While there has been a great deal of restoration and renovation around Providence there has also occurred deterioration of buildings and structures. One such structure is an old railroad bridge that I first saw when I was a freshman at RISD. In fact, I spent a few months drawing it from nearly every angle that I could as the main part of my drawing class that year. While the bridge was in good condition when I knew it, the structure is no longer used and is in a permanently raised state. There is deterioration to the wooden railroad ties and quite a lot of graffiti. The railroad line was discontinued around 1978.
Back in 1972 and 1973 when I was sketching there, a number of short freight train of three or four cars that would come along. An operator was on duty named Norman during the weekdays, and I got to know him fairly well. He was an old timer who had been the bridge operator for more than a decade. He was present when a fire broke out some years earlier and it was so severe that some of the rails became warped.
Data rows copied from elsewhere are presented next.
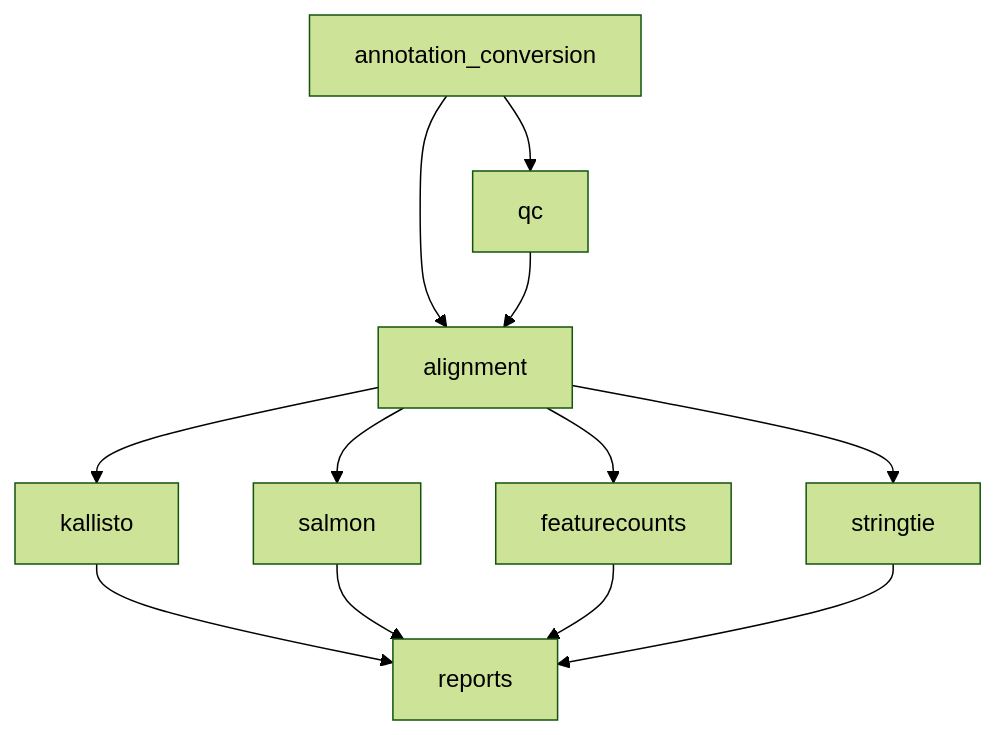
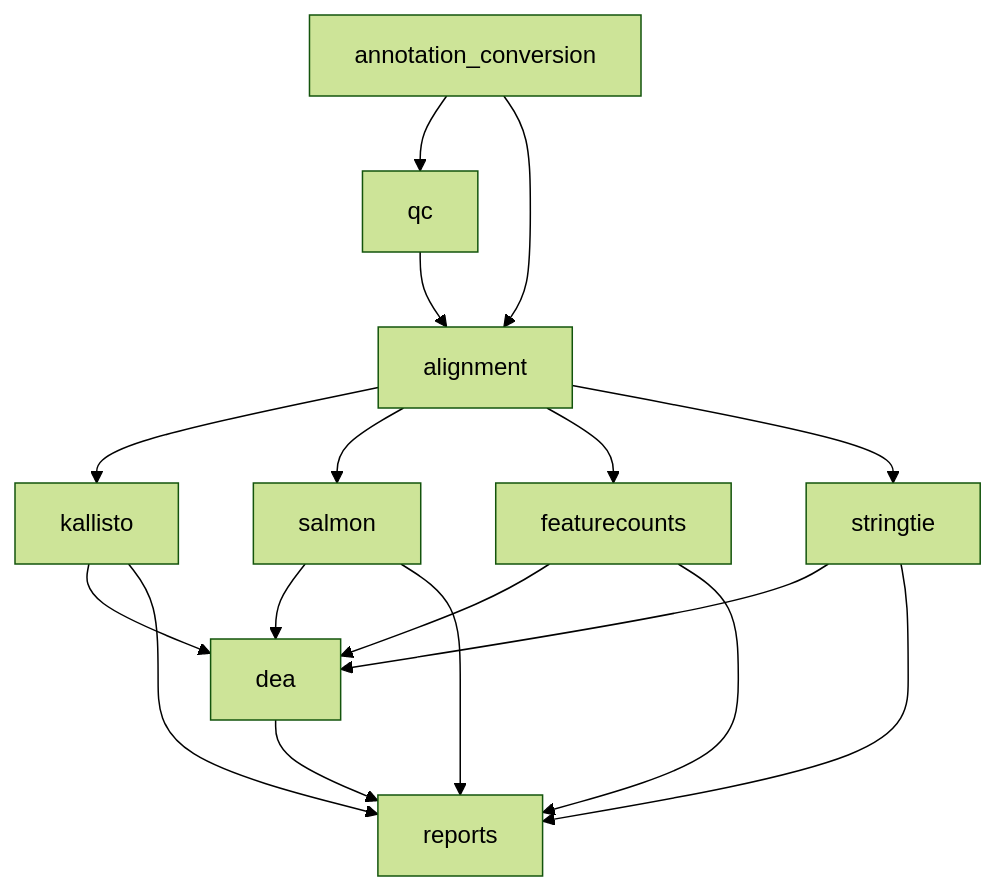
One commit to Yuanwei-source/OmniQuant-RNA changed the diagram in README.md. Above: the diagram before and after it, drawn with Mermaid (forest theme). The commit also changed other lines of this file and 7 other files, not shown here.

````diff
--- a/README.md
+++ b/README.md
@@ -375,14 +399,19 @@
 ```mermaid
 graph TD
     A[annotation_conversion] --> B[qc]
     A --> C[alignment]
     B --> C
     C --> D[kallisto]
     C --> E[salmon]
     C --> F[featurecounts]
     C --> G[stringtie]
-    D --> H[reports]
+    D --> I[dea]
+    E --> I
+    F --> I
+    G --> I
+    I --> H[reports]
+    D --> H
     E --> H
     F --> H
     G --> H
 ```
````
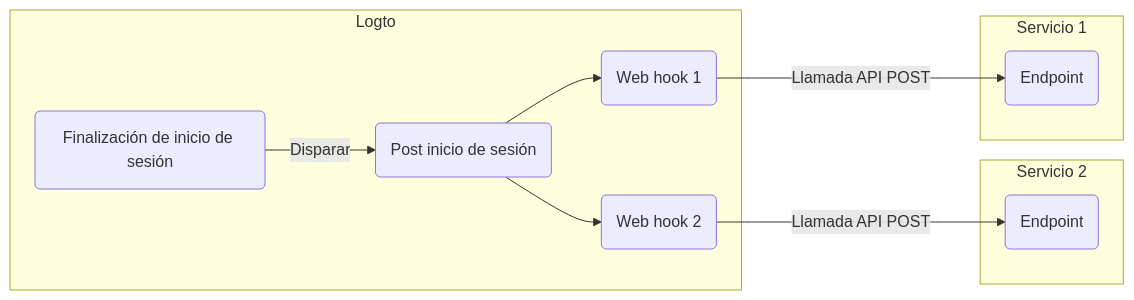
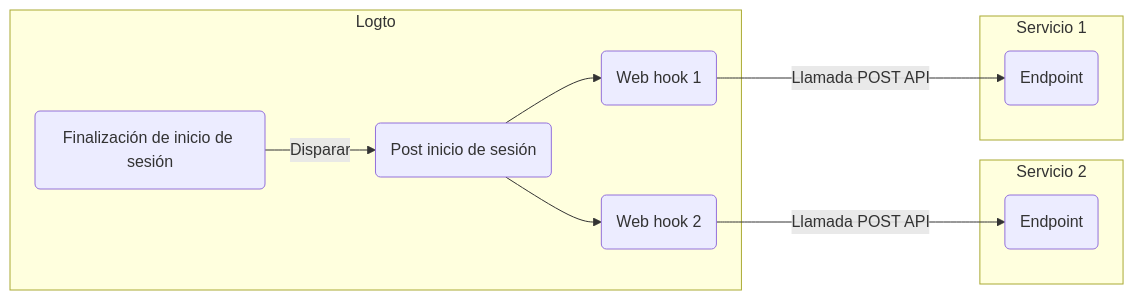
Before and after one commit to logto-io/docs: the diagram in i18n/es/docusaurus-plugin-content-docs/current/developers/webhooks/README.mdx, drawn with Mermaid. The commit also changed other lines of this file and 80 other files, not shown here.

````diff
--- a/i18n/es/docusaurus-plugin-content-docs/current/developers/webhooks/README.mdx
+++ b/i18n/es/docusaurus-plugin-content-docs/current/developers/webhooks/README.mdx
@@ -36,24 +36,24 @@
 ```mermaid
 graph LR
   subgraph Logto
     SF(Finalización de inicio de sesión)
     PS(Post inicio de sesión)
     WH2(Web hook 2)
     WH1(Web hook 1)
   end
 
   subgraph Servicio 2
     E2(Endpoint)
   end
 
   subgraph Servicio 1
     E1(Endpoint)
   end
 
   SF -->|Disparar| PS
   PS --> WH1
   PS --> WH2
-  WH1 --->|Llamada API POST| E1
-  WH2 --->|Llamada API POST| E2
+  WH1 --->|Llamada POST API| E1
+  WH2 --->|Llamada POST API| E2
 
 ```
````
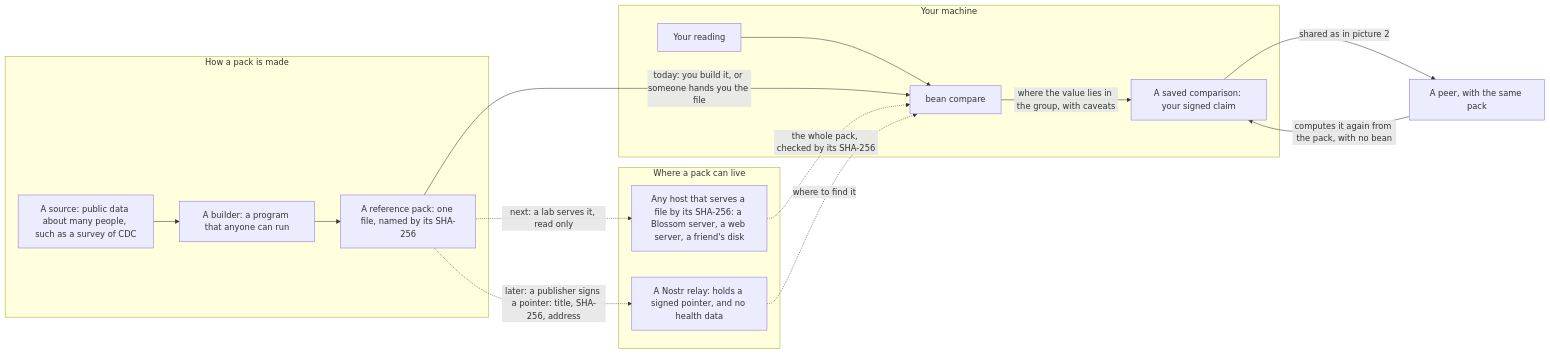
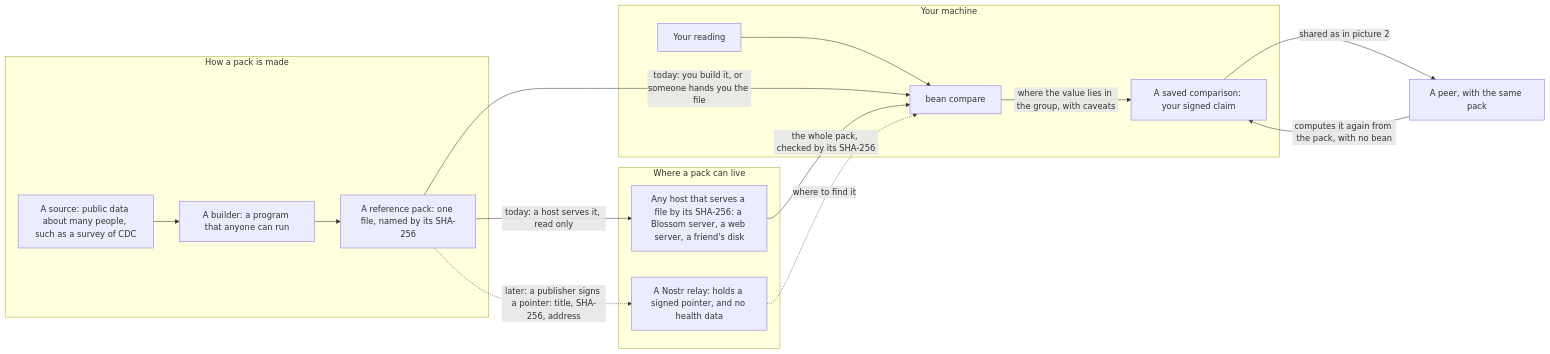
Before and after one commit to Conscious-Repository/bean: the third of 3 diagrams in docs/ARCHITECTURE.md, drawn with Mermaid. The commit also changed other lines of this file and 14 other files, not shown here.

````diff
--- a/docs/ARCHITECTURE.md
+++ b/docs/ARCHITECTURE.md
@@ -86,29 +86,29 @@
 ```mermaid
 flowchart LR
     subgraph made["How a pack is made"]
         source["A source: public data about many people, such as a survey of CDC"]
         builder["A builder: a program that anyone can run"]
         pack["A reference pack: one file, named by its SHA-256"]
     end
     subgraph public["Where a pack can live"]
         host["Any host that serves a file by its SHA-256: a Blossom server, a web server, a friend's disk"]
         relay["A Nostr relay: holds a signed pointer, and no health data"]
     end
     subgraph machine["Your machine"]
         reading["Your reading"]
         compare["bean compare"]
         claim["A saved comparison: your signed claim"]
     end
     peer["A peer, with the same pack"]
     source --> builder
     builder --> pack
     pack -->|"today: you build it, or someone hands you the file"| compare
-    pack -.->|"next: a lab serves it, read only"| host
+    pack -->|"today: a host serves it, read only"| host
     pack -.->|"later: a publisher signs a pointer: title, SHA-256, address"| relay
     relay -.->|"where to find it"| compare
-    host -.->|"the whole pack, checked by its SHA-256"| compare
+    host -->|"the whole pack, checked by its SHA-256"| compare
     reading --> compare
     compare -->|"where the value lies in the group, with caveats"| claim
     claim -->|"shared as in picture 2"| peer
     peer -->|"computes it again from the pack, with no bean"| claim
 ```
````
He gave me some background on the mechanics of the bridge and stories about his time there, as well.
I have all of the sketches saved that I ever made of the bridge along with many color and monochrome photos, and even a black and white video showing the bridge lowering and lifting which was shot on the old Sony reel to reel format of that time period.
I've been interested to find others who clearly like the look and the history of the bridge just as I did so many years ago. I have found a number of recent photos on the web and even a great 360 degree panoramic view looking to towards the bridge and the East Providence end beyond.
Here's the url:
In addition, I found a New Haven Railroad discussion forum in which the bridge had been described by someone extremely knowledgeable about it which follows here:
"The Seekonk River Bridge is a Scherzer Rolling Lift Bridge. The span would roll back, up and away from the horizontal position on a rolling quandrant (the similar in appearance bascule-type bridge rotated on a horizontal trunion; both completed their movement with the span in a near vertical position). The Seekonk bridge was built (in an opened position to allow for river traffic) by the Phoenix Bridge Company and went into service with the opening of the East Side Tunnel in November 1908. The lift span is 135 feet with a clear width between fenders of 90 feet. The width of the bridged section of the river is 1,150 feet; eleven deck plate girder spans complete the bridge. The bridge was built to bring the PW&B trains to Union Station but the NYNH&H also had the bottleneck at Pawtucket in mind (an insufficient two track line ran through the center of the city with several grade crossings slowing movements). The tunnel and bridge provided a route between Union Station and East Junction that avoided the Pawtucket problem (Northup Ave. classification yard had not yet been built). The Pawtucket problem was solved several years later when the New Haven relocated the line from Woodlawn to Boston Switch, depressed the tracks, eliminated the grade crossings, and four tracked the line. The tunnel therefore did not have as much traffic as its potential allowed."
This bridge is an important part of Providence's rail history and it's unfortunate that such a key element should be allowed to rust and rot away.
Below: a vintage postcard of the bridge I purchased on Ebay. The bridge operator's building is clearly visible in this old color photo.
Below: three photos from a group of 24 color photos I shot in 1973 when the bridge was fully operational and prior to today's graffiti covered situation that is found on the structure.
Aerial view showing the bridge's location on the Seekonk River. Towards the center of the photo is College Hill, the location of Brown University and RISD. Beyond is the Providence River and downtown Providence. The highway on the left is I-195. (Both aerial photos are courtesy of MassGIS/Google Earth.)
A closer look at the bridge.
A series of spring, 1977 photos I took of the bridge showing it to be in excellent condition. These were the last photos I took of the bridge.
A close-up view of the tracks when the bridge was raised.
A photo showing the view towards East Providence with the bridge raised.
A more recent photo found on the web showing the present condition of the bridge. No longer present is the small building where the bridge operator worked during weekdays.
Text and personal photos number 1 through 6 are ©2008 by B+Co., Inc.